Pain relief, fiber optics, magnetic fields and farmers’ markets will be some of the subjects covered by 287 undergraduate and 208 graduate students scheduled to participate in the annual University Research Symposium. A showcase of research, scholarship and creative endeavors, the symposium will run from 9 a.m. to 3 p.m. Friday, April 10, at Illinois State University. It is free and open to the public.
Graduate and undergraduate students will present in two poster sessions during the day. There are currently 168 entries in the morning session, which runs from 9 a.m. to 11 a.m. and 163 entries in the afternoon session, from 1 to 3 p.m. A majority of the symposium will take place in the Bone Student Center Brown Ballroom.
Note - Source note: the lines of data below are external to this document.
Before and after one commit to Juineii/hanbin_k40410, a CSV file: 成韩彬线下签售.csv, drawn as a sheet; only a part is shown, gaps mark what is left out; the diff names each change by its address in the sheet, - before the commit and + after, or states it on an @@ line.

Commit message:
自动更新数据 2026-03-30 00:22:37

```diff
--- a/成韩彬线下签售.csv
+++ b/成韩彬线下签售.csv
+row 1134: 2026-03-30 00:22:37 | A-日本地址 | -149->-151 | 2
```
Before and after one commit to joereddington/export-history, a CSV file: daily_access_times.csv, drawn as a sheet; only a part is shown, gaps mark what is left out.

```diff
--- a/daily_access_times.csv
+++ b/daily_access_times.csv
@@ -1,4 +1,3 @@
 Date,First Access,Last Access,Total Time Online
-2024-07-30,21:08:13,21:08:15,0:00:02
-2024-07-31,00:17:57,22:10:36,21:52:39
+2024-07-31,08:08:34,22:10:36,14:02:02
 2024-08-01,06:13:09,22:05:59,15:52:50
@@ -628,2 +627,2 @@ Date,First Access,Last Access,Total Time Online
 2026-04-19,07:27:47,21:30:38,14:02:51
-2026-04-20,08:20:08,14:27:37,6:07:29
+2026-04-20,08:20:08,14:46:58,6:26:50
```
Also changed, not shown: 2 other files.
The symposium encourages cross-disciplinary association and focuses on communicating research to the general public. Faculty members, staff, visitors and peers are encouraged to provide oral and written feedback to the student participants.
The sessions will include interesting presentations from across campus, such as a group of students from the School of Art who will display projects during the poster session under the title Cultural Identity: Citizen Designer. Other topics include Can Money Buy Happiness?, Snapchat and Relationship Jealousy,Reciprocity of Attraction in a Social Interaction Study and Understanding Farmers’ Markets Play in Increasing Access to Fruits and Vegetables in Low-Income Areas. A complete listing of abstracts for the topics to be presented at the symposium can be found online on the Graduate School website .
Presentations will also be held in other areas of campus, including oral presentations prepared by seven students from the Department of Physics from noon to 1:45 p.m. in Moulton 215, and a panel presentation from the School of Theatre and Dance in Centennial West 207, beginning at 1 p.m. These presentations are also open to the public.
The symposium began 24 years ago to promote student research and is sponsored by the Graduate School, Research and Sponsored Programs, and the Honors Program.
For additional information, contact Kim Shennett of the Graduate School at (309) 438-2587.